Let’s say, for the sake of argument, that you’re working in C++ and you happen to be in an environment where exceptions don’t work. In my case, it was an embedded environment where the miniaturized C++ standard library didn’t support them, but in your case it may be that you can’t use them for performance reasons, or they’re against policy or something else.
As opposed to the old C-style return codes, C++ exceptions offer five major advantages:
- They are out of band (that is, a function returning an integer need not assign a special value, e.g. -1, to mean “error”).
- They can carry information about the specific error that occurred, as opposed to simply a code with a general meaning.
- They exist in a type hierarchy. A
FileNotFoundExceptionmay be derived from a
FileIOException, and a handler for the latter can handle the former.
- If you ignore them, your program blows up. This is a good thing – an undetected error is far worse than a fatal error.
- They automatically unwind the stack to find a handler.
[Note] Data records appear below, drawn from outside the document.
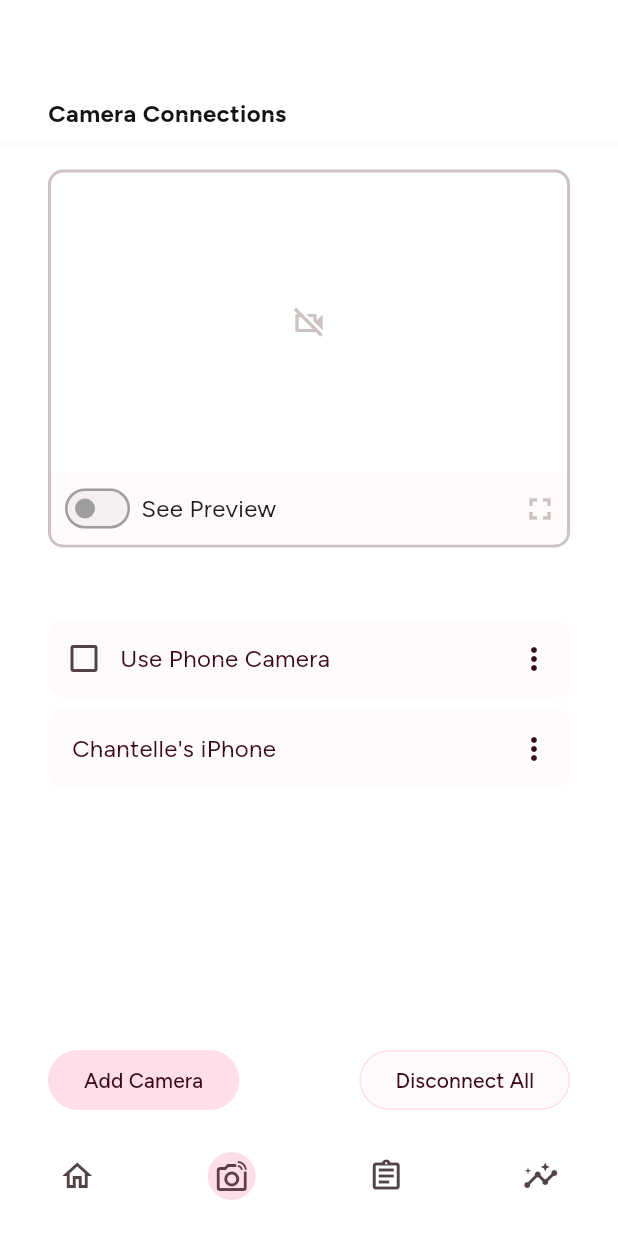
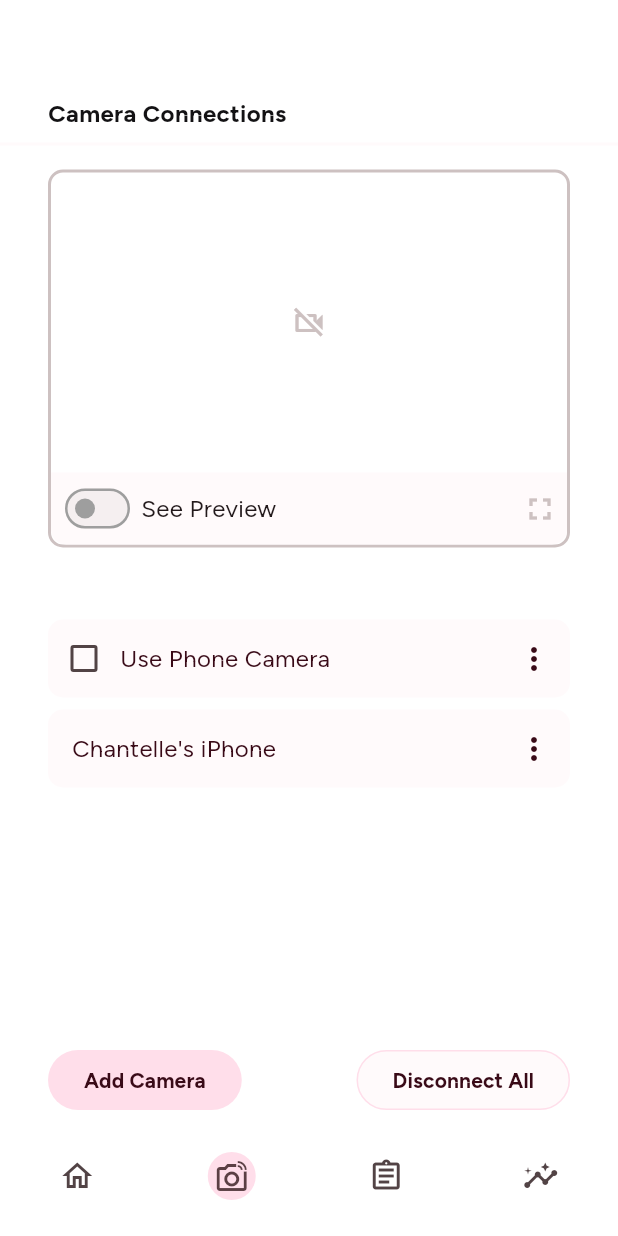
Before and after one commit to jacq-lee/brava, a Flutter app: the screen it shows after launch, item 2 of the bottom bar chosen, on a phone screen of 412 x 824 dp. Run offline on Flutter 3.47's test engine with Material 3 defaults, Android fonts, the phone set to English and light mode, and no system bars.

Commit message:
Remove google_font dependency, group colors into BravaColors class

```diff
--- a/brava/lib/screens/camera.dart
+++ b/brava/lib/screens/camera.dart
@@ -50,7 +50,7 @@ class VideoPreviewWidget extends StatelessWidget {
     return Container(
       // Border around whole video preview widget.
       decoration: BoxDecoration(
-        border: Border.all(color: dirtyDuckGrey, width: 2,),
+        border: Border.all(color: BravaColors.dirtyDuckGrey, width: 2,),
         borderRadius: BorderRadius.all(Radius.circular(cornerRad)),
       ),
       child: Column(
@@ -61,14 +61,14 @@ class VideoPreviewWidget extends StatelessWidget {
             alignment: AlignmentDirectional.center,
             children: [
               SizedBox(height: 200),
-              Icon(Icons.videocam_off_outlined, color: dirtyDuckGrey,)
+              Icon(Icons.videocam_off_outlined, color: BravaColors.dirtyDuckGrey,)
             ],
           ),
           // Bottom control bar of video preview.
           Container(
             padding: EdgeInsets.symmetric(horizontal: 6, vertical: 4),
             decoration: BoxDecoration(
-              color: lightestPink,
+              color: BravaColors.lightestPink,
                 borderRadius: BorderRadius.vertical(bottom: Radius.circular(cornerRad))
             ),
             child: Row(
@@ -83,7 +83,7 @@ class VideoPreviewWidget extends StatelessWidget {
                 SizedBox(width: 4),
                 Text("See Preview"),
                 Expanded(child: SizedBox()),
-                Icon(Icons.fullscreen, color: dirtyDuckGrey),  // Make functional and enable/disable
+                Icon(Icons.fullscreen, color: BravaColors.dirtyDuckGrey),  // Make functional and enable/disable
               ],
             ),
           ),
@@ -107,7 +107,7 @@ class ConnectedCameraCard extends StatelessWidget {
     return Container(
       padding: EdgeInsets.symmetric(vertical: 2,),
       decoration: BoxDecoration(
-        color: lightestPink,
+        color: BravaColors.lightestPink,
         borderRadius: BorderRadius.all(Radius.circular(10.0),),
       ),
       child: Row(
@@ -117,7 +117,7 @@ class ConnectedCameraCard extends StatelessWidget {
             // If the card is for a phone's built in camera, add a checkbox for
             // enabling/disabling its use.
             Checkbox(
-              checkColor: bravaPink,
+              checkColor: BravaColors.bravaPink,
               // fillColor: WidgetStateProperty.resolveWith(getColor),
               value: false,
               onChanged: (bool? value) {},
@@ -127,11 +127,11 @@ class ConnectedCameraCard extends StatelessWidget {
             SizedBox(width: 16,),
           Text(
             deviceName,
-            style: TextStyle(color: stagePink,),
+            style: TextStyle(color: BravaColors.stagePink,),
           ),
           Expanded(child: SizedBox(),),
           PopupMenuButton(
-            iconColor: stagePink,
+            iconColor: BravaColors.stagePink,
             itemBuilder: (BuildContext context) => <PopupMenuEntry<CameraMenu>>[
               const PopupMenuItem<CameraMenu>(
                 value: CameraMenu.rename,
--- a/brava/lib/screens/home.dart
+++ b/brava/lib/screens/home.dart
@@ -46,15 +46,15 @@ class TlProgressIndicator extends StatelessWidget {
           height: 280,
           decoration: BoxDecoration(
             shape: BoxShape.circle,
-            color: lightestPink,
+            color: BravaColors.lightestPink,
             border: Border.all(color: Color(0xFFFCF3F6), width: 2,),
           ),
         ),
         CircularProgressIndicator(
           constraints: BoxConstraints(minWidth: 300, minHeight: 300),
           value: 0.76,
-          valueColor: AlwaysStoppedAnimation(bravaPink),
-          backgroundColor: lightGrey,
+          valueColor: AlwaysStoppedAnimation(BravaColors.bravaPink),
+          backgroundColor: BravaColors.lightGrey,
           strokeWidth: 8,
           strokeCap: StrokeCap.round,
         ),
@@ -68,7 +68,7 @@ class TlProgressIndicator extends StatelessWidget {
               ),
             ),
             SizedBox(height: 4),
-            Text("of Daily Training\nLoad Limit", textAlign: TextAlign.center, style: TextStyle(color: stagePink, fontWeight: FontWeight.w500),),
+            Text("of Daily Training\nLoad Limit", textAlign: TextAlign.center, style: TextStyle(color: BravaColors.stagePink, fontWeight: FontWeight.w500),),
           ],
         )
       ],
--- a/brava/lib/style/style.dart
+++ b/brava/lib/style/style.dart
@@ -1,15 +1,16 @@
 import 'package:flutter/material.dart';
-import 'package:google_fonts/google_fonts.dart';
 
 
-const bravaPink = Color(0xFFFE6E93);
-const lightPink = Color(0xFFFFDEEA);
-const lightestPink = Color(0xFFFFFAFB);
-const queenPink = Color(0xFFEF3A69);
-const lightGrey = Color(0xFFF3F2F2);
-const dirtyDuckGrey = Color(0xFFCDC1C1);
-const stagePink = Color(0xFF390A17);
-const marleyBlack = Color(0xFF131214);
+class BravaColors {
+  static const bravaPink = Color(0xFFFE6E93);
+  static const lightPink = Color(0xFFFFDEEA);
+  static const lightestPink = Color(0xFFFFFAFB);
+  static const queenPink = Color(0xFFEF3A69);
+  static const lightGrey = Color(0xFFF3F2F2);
+  static const dirtyDuckGrey = Color(0xFFCDC1C1);
+  static const stagePink = Color(0xFF390A17);
+  static const marleyBlack = Color(0xFF131214);
+}
 
 const edgePadH = 32.0;  // Standard padding from the edge of the screen.
 const edgePadTop = 64.0;  // Standard padding from the top of the screen.
@@ -18,32 +19,42 @@ final bravaAppTheme = ThemeData(
   // The theme of the application.
   // Most important attributes: colorScheme and textTheme.
   useMaterial3: true,
-  colorScheme: ColorScheme.fromSeed(seedColor: bravaPink),
+  colorScheme: ColorScheme.fromSeed(seedColor: BravaColors.bravaPink),
   // Define the default text styling for headlines, titles, bodies of
   // text, etc.
   fontFamily: 'Figtree',
   textTheme: TextTheme(
-  //   displayLarge: GoogleFonts.figtree(),
-  //   displayMedium: GoogleFonts.figtree(),
-  //   displaySmall: GoogleFonts.figtree(),
-  //   headlineLarge: GoogleFonts.figtree(),
-  //   headlineMedium: GoogleFonts.figtree(),
-  //   headlineSmall: GoogleFonts.figtree(),
-  //   titleLarge: GoogleFonts.figtree(),
-  //   titleMedium: GoogleFonts.figtree(),
-  //   titleSmall: GoogleFonts.figtree(),
-  //   bodyLarge: GoogleFonts.figtree(),
-    bodyMedium: GoogleFonts.figtree(
+  //   displayLarge: TextStyle(),
+  //   displayMedium: TextStyle(),
+  //   displaySmall: TextStyle(),
+  //   headlineLarge: TextStyle(),
+  //   headlineMedium: TextStyle(),
+  //   headlineSmall: TextStyle(),
+  //   titleLarge: TextStyle(),
+  //   titleMedium: TextStyle(),
+  //   titleSmall: TextStyle(),
+  //   bodyLarge: TextStyle(),
+    bodyMedium: TextStyle(
+      // Usage: Default body text.
       fontSize: 16,
     ),
-  //   bodySmall: GoogleFonts.figtree(),
-  //   labelLarge: GoogleFonts.figtree(),
-  //   labelMedium: GoogleFonts.figtree(),
-  //   labelSmall: GoogleFonts.figtree(),
+  //   bodySmall: TextStyle(),
+    labelLarge: TextStyle(
+      // Usage: e.g. bolded text on buttons or interactive elements.
+      fontWeight: FontWeight.w700,
+    ),
+    labelMedium: TextStyle(
+      // Usage: Standard small subtitle font.
+      fontWeight: FontWeight.w300,  // Not applying for some reason.
+    ),
+    labelSmall: TextStyle(
+      // Usage: Smallest subtitle font.
+      fontWeight: FontWeight.w300,  // Not applying for some reason.
+    ),
   ),
   navigationBarTheme: NavigationBarThemeData(
     backgroundColor: Colors.white,
-    indicatorColor: lightPink,
+    indicatorColor: BravaColors.lightPink,
     indicatorShape: CircleBorder(),
     labelBehavior: NavigationDestinationLabelBehavior.alwaysHide,
   ),
--- a/brava/lib/widgets/widgets.dart
+++ b/brava/lib/widgets/widgets.dart
@@ -44,13 +44,13 @@ class PageHeader extends StatelessWidget {
     return Container(
       padding: EdgeInsets.only(left: edgePadH, right: edgePadH, bottom: 8,),
       decoration: BoxDecoration(
-        border: Border(bottom: BorderSide(color: lightestPink, width: 2,),),
+        border: Border(bottom: BorderSide(color: BravaColors.lightestPink, width: 2,),),
       ),
       child: Row(
         children: [
           Text(
               pageTitle,
-              style: TextStyle(color: marleyBlack, fontWeight: FontWeight.w700),
+              style: TextStyle(color: BravaColors.marleyBlack, fontWeight: FontWeight.w700),
           ),
           Expanded(child: SizedBox(),),
         ],
@@ -69,8 +69,8 @@ class PrimaryButton extends StatelessWidget {
   Widget build(BuildContext context) {
     return FilledButton(
       style: FilledButton.styleFrom(
-        backgroundColor: lightPink,
-        foregroundColor: stagePink,
+        backgroundColor: BravaColors.lightPink,
+        foregroundColor: BravaColors.stagePink,
       ),
       onPressed: () {},
       child: Text(btnText),
@@ -88,9 +88,9 @@ class SecondaryButton extends StatelessWidget {
   Widget build(BuildContext context) {
     return OutlinedButton(
       style: OutlinedButton.styleFrom(
-        backgroundColor: lightestPink,
-        foregroundColor: stagePink,
-        side: BorderSide(color: lightPink,),
+        backgroundColor: BravaColors.lightestPink,
+        foregroundColor: BravaColors.stagePink,
+        side: BorderSide(color: BravaColors.lightPink,),
       ),
       onPressed: () {},
       child: Text(btnText,),
@@ -114,9 +114,9 @@ class _SwitchWidgetState extends State<SwitchWidget> {
     return Switch(
       // This bool value toggles the switch.
       value: light,
-      activeTrackColor: bravaPink,  // Background colour (active).
+      activeTrackColor: BravaColors.bravaPink,  // Background colour (active).
       activeColor: Colors.white,  // Small, inner circle.
-      inactiveTrackColor: dirtyDuckGrey.withAlpha(50),  // Background colour (inactive).
+      inactiveTrackColor: BravaColors.dirtyDuckGrey.withAlpha(50),  // Background colour (inactive).
       inactiveThumbColor: Colors.grey.shade500,  // Small, inner circle.
       trackOutlineColor: WidgetStateProperty.resolveWith<Color?>((Set<WidgetState> states) {  // Border colour (inactive).
         if (states.contains(WidgetState.selected)) {
--- a/brava/pubspec.yaml
+++ b/brava/pubspec.yaml
@@ -34,7 +34,7 @@ dependencies:
   # The following adds the Cupertino Icons font to your application.
   # Use with the CupertinoIcons class for iOS style icons.
   cupertino_icons: ^1.0.8
-  google_fonts: ^6.2.1
+  expandable: ^5.0.1
 
 dev_dependencies:
   flutter_test:
```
And these are all reasons why, unless you have a good reason not to, you should prefer using exceptions. But in the case when you can’t, it turns out that point 5 is really the only advantage that you have to do without. There’s a relatively elegant method that you can use to achive the first four advantages without using exceptions at all.